= Instructions for the task =
In the data that follows, find each line containing "sheet" and copy it.

┄┄┄┄┄┄

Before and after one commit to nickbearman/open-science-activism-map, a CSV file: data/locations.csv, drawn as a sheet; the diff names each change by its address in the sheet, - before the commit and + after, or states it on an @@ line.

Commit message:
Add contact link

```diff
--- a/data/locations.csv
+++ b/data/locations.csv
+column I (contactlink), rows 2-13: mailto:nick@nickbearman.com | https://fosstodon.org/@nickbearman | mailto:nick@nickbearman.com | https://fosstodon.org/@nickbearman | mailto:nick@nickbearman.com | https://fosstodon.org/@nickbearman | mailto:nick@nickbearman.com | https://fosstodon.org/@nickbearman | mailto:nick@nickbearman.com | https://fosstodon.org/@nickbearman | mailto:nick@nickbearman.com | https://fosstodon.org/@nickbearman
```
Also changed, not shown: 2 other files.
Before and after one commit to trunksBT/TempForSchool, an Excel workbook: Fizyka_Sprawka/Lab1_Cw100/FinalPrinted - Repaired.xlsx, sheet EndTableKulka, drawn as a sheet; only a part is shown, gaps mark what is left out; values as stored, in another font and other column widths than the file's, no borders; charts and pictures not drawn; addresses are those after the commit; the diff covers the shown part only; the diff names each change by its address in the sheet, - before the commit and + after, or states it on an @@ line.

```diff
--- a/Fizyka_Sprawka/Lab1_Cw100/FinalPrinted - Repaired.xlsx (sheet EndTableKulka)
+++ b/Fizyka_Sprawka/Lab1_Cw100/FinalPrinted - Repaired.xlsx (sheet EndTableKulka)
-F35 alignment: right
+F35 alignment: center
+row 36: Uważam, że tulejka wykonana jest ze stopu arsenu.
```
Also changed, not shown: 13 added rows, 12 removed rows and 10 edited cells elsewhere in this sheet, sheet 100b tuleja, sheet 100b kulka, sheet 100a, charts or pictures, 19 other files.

┄┄┄┄┄┄

= Reply =
Before and after one commit to nickbearman/open-science-activism-map, a CSV file: data/locations.csv, drawn as a sheet; the diff names each change by its address in the sheet, - before the commit and + after, or states it on an @@ line.
Before and after one commit to trunksBT/TempForSchool, an Excel workbook: Fizyka_Sprawka/Lab1_Cw100/FinalPrinted - Repaired.xlsx, sheet EndTableKulka, drawn as a sheet; only a part is shown, gaps mark what is left out; values as stored, in another font and other column widths than the file's, no borders; charts and pictures not drawn; addresses are those after the commit; the diff covers the shown part only; the diff names each change by its address in the sheet, - before the commit and + after, or states it on an @@ line.
--- a/Fizyka_Sprawka/Lab1_Cw100/FinalPrinted - Repaired.xlsx (sheet EndTableKulka)
+++ b/Fizyka_Sprawka/Lab1_Cw100/FinalPrinted - Repaired.xlsx (sheet EndTableKulka)
Also changed, not shown: 13 added rows, 12 removed rows and 10 edited cells elsewhere in this sheet, sheet 100b tuleja, sheet 100b kulka, sheet 100a, charts or pictures, 19 other files.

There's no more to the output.